Postwar modernism was largely redefined by a small group of Italian architects who believed that design should be innovative, playful, and above all, sexy. Think of the Brionvega radio, brainchild of Marco Zanuso and German designer Richard Sapper, the Elda chair by Joe Colombo, and the Castiglioni brothers’ iconic Arco floor lamp. Another member of this Milan- design mafia is Cini Boeri, a graduate of the city’s prestigious Politecnico and longtime collaborator with Zanuso. Less celebrated than many of her colleagues, Ms. Boeri nonetheless produced an oeuvre that runs the gamut from civil architecture to industrial design. She probably is best known for her chic reboot of the Knoll showrooms in the 1970s, although her furniture designs, whether vintage or contemporary, still resonate with collectors and interior designers. For Blade Runner fans, though, Boeri’s most stunning creation is the scene-stealing glass from which Rick Deckard, played by Harrison Ford, swills his Johnnie Walker.

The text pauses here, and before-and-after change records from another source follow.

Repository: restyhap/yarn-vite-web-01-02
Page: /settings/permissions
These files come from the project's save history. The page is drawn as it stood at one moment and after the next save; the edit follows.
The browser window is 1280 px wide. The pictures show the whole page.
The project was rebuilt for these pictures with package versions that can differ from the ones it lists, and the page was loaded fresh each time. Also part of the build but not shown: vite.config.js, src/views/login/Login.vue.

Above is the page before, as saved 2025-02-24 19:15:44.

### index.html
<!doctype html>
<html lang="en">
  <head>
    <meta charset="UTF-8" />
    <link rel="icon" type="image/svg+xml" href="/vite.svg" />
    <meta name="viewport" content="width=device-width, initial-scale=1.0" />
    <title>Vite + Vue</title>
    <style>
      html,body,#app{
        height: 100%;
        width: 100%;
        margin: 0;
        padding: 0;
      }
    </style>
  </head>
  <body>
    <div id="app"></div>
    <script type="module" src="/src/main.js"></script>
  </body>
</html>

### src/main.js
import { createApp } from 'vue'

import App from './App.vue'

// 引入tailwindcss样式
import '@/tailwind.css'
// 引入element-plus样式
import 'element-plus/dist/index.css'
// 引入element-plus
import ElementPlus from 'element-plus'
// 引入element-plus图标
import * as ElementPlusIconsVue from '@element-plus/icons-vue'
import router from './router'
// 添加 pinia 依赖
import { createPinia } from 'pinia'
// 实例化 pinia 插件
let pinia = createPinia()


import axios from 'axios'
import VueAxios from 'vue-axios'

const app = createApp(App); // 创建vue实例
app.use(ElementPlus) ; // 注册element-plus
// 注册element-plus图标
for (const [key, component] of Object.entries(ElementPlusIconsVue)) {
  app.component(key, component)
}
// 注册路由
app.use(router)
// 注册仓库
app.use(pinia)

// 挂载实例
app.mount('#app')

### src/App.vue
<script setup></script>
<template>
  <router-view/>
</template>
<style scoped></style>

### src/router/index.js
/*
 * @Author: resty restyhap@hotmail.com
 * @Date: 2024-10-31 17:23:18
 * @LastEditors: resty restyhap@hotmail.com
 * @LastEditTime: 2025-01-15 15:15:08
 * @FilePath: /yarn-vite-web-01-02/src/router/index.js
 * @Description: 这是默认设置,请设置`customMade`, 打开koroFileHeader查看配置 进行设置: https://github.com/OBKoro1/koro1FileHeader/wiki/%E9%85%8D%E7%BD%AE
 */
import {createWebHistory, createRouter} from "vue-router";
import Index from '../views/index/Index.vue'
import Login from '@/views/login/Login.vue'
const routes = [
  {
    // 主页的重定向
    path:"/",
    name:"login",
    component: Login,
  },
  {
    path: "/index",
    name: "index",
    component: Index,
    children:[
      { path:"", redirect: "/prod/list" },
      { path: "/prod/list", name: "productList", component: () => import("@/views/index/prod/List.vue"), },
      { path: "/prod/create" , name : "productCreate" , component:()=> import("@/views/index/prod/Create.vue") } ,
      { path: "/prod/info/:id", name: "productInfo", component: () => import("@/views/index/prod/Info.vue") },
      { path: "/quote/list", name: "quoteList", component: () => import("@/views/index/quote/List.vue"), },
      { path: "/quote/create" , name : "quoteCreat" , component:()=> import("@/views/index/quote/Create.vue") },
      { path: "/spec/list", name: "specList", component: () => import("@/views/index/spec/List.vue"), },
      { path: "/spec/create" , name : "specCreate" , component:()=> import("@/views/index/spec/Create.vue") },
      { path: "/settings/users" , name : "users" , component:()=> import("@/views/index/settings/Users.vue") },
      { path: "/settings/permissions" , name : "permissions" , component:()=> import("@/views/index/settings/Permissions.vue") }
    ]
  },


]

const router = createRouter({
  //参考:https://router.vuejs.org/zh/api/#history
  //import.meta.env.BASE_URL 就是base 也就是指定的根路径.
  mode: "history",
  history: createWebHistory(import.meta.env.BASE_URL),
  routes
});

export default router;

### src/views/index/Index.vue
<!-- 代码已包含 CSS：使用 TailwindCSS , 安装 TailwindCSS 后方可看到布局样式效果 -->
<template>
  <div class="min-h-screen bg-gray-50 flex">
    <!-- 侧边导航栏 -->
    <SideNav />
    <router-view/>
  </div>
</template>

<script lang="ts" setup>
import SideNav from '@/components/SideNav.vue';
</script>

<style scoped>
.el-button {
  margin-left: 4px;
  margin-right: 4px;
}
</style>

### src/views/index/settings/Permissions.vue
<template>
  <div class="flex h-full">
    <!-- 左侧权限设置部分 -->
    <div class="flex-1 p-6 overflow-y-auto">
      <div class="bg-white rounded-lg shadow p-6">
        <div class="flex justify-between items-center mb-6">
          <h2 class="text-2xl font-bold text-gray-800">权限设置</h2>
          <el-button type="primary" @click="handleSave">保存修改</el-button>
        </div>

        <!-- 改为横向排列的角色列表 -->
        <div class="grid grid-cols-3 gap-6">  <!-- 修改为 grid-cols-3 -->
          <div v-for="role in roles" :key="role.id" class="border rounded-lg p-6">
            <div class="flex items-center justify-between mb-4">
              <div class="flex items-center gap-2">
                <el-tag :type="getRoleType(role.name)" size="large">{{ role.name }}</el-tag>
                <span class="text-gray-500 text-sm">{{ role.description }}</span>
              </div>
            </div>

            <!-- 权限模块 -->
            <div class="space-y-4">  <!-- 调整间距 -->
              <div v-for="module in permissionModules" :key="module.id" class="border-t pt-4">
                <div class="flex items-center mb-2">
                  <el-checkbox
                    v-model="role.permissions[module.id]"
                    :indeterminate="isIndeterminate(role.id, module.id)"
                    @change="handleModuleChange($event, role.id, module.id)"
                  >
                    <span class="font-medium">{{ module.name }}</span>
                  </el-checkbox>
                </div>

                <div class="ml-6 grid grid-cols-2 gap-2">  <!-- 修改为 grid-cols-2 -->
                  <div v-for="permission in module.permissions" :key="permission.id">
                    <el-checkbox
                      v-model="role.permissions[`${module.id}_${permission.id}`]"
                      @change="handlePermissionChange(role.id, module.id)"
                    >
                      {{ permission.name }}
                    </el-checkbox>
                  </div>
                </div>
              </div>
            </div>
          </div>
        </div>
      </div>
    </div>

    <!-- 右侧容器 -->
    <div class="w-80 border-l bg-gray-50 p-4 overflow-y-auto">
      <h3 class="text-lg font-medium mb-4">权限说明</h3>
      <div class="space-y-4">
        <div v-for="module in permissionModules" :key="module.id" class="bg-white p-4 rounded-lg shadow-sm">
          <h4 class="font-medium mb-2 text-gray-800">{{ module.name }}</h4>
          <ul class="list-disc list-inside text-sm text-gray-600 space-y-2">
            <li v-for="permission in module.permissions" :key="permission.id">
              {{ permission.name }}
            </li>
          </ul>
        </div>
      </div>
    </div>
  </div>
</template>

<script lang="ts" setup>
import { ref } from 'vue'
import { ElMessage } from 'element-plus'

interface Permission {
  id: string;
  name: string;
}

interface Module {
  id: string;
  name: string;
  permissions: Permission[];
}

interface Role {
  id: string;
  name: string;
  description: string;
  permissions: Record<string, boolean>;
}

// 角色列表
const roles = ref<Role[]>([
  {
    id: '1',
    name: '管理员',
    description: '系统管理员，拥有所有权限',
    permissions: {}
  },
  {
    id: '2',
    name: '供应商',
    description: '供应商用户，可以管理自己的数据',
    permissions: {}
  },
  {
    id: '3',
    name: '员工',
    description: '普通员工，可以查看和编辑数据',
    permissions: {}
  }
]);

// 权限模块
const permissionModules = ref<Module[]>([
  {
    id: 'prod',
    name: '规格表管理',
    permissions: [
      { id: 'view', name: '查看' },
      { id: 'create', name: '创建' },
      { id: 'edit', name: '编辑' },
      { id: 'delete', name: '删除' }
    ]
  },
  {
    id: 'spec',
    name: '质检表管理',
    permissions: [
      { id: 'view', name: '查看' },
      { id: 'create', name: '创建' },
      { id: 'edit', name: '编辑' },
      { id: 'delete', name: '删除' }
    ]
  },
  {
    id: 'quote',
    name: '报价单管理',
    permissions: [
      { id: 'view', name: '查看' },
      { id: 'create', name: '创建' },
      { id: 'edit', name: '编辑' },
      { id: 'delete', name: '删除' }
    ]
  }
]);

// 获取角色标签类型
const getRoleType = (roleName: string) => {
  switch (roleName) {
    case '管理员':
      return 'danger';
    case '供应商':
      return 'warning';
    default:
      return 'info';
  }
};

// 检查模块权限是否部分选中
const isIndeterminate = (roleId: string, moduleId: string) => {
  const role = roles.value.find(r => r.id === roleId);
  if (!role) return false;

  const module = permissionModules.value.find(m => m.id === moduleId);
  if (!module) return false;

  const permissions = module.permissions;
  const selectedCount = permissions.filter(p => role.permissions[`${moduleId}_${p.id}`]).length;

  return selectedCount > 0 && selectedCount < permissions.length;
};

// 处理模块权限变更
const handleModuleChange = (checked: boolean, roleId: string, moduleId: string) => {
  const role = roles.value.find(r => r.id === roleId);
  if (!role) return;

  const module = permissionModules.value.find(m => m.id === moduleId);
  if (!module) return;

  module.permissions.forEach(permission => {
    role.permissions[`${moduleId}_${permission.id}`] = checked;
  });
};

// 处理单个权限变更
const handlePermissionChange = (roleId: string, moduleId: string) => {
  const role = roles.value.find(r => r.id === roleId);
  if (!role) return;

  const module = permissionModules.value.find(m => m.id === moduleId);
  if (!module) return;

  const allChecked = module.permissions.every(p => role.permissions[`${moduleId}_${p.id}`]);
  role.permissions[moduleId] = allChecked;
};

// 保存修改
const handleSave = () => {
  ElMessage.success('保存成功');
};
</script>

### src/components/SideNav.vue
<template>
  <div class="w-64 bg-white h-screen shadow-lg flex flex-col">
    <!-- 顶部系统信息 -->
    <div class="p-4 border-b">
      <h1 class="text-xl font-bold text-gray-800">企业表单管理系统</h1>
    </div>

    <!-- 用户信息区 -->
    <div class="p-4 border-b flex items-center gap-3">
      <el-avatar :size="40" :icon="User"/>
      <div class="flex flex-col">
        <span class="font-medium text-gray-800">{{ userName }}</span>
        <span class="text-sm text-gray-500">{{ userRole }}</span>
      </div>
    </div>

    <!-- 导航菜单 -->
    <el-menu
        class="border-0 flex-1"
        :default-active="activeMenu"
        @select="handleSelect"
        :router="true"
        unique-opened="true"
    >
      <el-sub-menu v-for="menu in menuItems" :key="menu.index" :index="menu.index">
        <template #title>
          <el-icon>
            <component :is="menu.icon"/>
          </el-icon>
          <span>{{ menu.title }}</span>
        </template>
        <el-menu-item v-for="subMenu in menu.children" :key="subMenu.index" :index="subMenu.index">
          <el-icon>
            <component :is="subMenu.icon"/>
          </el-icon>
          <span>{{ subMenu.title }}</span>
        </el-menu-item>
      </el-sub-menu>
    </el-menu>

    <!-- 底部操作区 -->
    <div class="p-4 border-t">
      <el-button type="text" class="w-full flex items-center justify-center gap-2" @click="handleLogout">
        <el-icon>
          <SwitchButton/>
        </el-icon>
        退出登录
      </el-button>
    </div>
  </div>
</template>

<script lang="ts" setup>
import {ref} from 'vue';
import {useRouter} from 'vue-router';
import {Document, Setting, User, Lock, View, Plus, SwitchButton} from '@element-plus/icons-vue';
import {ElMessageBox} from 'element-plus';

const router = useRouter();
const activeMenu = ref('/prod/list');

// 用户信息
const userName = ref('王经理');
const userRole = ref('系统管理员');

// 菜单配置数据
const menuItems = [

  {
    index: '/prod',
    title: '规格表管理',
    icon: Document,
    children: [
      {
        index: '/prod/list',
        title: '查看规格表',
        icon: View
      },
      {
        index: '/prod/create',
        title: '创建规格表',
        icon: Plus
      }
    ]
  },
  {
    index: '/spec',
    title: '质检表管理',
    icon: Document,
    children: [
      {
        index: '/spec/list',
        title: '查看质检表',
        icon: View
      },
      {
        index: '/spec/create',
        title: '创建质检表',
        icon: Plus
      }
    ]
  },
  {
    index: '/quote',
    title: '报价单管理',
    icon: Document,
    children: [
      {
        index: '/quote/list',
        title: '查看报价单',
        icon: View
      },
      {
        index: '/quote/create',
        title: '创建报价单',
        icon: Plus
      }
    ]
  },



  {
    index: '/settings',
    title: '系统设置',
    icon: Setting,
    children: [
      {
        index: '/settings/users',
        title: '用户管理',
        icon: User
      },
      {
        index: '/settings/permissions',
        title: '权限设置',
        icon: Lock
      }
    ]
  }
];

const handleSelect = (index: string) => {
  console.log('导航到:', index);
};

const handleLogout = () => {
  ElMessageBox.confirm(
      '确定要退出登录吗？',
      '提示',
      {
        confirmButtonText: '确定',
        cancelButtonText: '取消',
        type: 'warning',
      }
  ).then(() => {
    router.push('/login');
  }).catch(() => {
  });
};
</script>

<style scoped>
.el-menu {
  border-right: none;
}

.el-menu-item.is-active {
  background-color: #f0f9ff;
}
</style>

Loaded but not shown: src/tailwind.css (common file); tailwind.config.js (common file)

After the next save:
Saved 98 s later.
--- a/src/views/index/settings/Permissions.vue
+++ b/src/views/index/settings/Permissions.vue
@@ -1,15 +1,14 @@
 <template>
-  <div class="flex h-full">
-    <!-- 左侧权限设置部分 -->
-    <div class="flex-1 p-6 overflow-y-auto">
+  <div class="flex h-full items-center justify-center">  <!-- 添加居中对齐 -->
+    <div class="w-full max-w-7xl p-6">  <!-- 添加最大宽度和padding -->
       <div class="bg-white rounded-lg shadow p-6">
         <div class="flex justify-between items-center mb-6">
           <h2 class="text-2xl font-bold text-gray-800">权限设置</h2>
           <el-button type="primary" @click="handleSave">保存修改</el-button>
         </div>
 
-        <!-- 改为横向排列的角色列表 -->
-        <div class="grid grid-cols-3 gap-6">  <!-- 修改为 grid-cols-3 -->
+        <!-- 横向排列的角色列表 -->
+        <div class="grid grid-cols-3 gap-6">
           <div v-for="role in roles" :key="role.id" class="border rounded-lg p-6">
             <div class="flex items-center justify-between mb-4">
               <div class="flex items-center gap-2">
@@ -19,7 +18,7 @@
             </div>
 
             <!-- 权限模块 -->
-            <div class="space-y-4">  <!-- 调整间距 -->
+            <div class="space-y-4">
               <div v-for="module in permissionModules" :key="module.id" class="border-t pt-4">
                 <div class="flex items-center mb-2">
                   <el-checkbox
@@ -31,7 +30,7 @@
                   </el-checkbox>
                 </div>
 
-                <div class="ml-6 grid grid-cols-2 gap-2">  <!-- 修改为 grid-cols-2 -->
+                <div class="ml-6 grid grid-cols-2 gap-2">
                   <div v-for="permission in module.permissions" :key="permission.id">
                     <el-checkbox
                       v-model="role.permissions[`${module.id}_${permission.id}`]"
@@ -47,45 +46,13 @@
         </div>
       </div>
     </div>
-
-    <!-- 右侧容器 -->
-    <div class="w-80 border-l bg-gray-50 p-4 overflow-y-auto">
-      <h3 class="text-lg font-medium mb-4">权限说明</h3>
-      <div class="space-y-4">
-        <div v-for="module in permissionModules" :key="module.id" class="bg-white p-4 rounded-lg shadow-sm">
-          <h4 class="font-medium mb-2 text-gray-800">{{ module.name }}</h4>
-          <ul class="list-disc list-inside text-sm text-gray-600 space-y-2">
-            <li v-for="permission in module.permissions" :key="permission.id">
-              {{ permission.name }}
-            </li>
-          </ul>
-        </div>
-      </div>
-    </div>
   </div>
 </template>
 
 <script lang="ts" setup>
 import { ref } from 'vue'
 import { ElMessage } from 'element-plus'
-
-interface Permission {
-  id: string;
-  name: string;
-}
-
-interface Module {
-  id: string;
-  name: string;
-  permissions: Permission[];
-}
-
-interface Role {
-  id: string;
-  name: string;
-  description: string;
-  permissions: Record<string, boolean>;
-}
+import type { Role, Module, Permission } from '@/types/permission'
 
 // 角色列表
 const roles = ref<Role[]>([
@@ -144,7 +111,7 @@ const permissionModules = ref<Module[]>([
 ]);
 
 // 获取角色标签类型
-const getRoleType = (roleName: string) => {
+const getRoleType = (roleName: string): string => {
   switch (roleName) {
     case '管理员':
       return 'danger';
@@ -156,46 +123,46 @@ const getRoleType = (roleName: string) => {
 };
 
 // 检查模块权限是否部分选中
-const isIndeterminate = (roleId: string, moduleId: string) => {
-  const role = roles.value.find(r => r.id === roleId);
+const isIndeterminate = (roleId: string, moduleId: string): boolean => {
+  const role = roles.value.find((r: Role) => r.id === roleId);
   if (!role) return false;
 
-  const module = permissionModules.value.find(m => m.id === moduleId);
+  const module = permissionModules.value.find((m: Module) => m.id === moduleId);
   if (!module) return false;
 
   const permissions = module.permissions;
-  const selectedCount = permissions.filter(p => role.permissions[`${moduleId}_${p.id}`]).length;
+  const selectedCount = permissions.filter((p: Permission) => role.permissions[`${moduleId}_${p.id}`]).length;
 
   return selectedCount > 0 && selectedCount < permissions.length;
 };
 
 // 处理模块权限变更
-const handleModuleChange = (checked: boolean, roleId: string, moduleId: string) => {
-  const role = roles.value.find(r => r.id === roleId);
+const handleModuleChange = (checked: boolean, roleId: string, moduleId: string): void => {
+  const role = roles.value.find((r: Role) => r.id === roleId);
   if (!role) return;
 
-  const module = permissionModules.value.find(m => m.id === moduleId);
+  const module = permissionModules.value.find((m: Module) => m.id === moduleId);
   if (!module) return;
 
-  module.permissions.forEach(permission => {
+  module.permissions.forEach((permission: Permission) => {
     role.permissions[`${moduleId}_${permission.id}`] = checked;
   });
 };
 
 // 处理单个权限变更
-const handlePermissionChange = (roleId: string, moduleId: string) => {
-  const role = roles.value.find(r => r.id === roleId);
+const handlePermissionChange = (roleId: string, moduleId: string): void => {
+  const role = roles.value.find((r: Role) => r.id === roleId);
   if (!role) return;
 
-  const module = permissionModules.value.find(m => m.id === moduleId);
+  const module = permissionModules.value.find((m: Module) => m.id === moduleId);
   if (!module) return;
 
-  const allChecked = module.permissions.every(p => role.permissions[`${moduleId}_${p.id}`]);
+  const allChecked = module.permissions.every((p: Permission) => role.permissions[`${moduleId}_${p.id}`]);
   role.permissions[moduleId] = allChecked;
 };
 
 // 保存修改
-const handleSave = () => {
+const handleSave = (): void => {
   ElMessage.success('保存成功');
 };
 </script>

Personally picked by director Ridley Scott, this exquisite piece of crystal looks as if it were designed on a Mac running 3-D CAD software. In reality it’s a mouth-blown, hand-cut piece of Old World art from one of Italy’s most precious glass boutiques, Arnolfo di Cambio. Introduced in 1973, the CIBI Double Old Fashion glass — so not old-fashioned — is a paragon of modernism that references plane geometry, origami, and now a scene in the most famous sci-fi film noir ever made. And if your preference after a hard day of hunting replicants is a vodka tonic or a Patrón neat, highball and shot glasses are also available. 

$184 for two at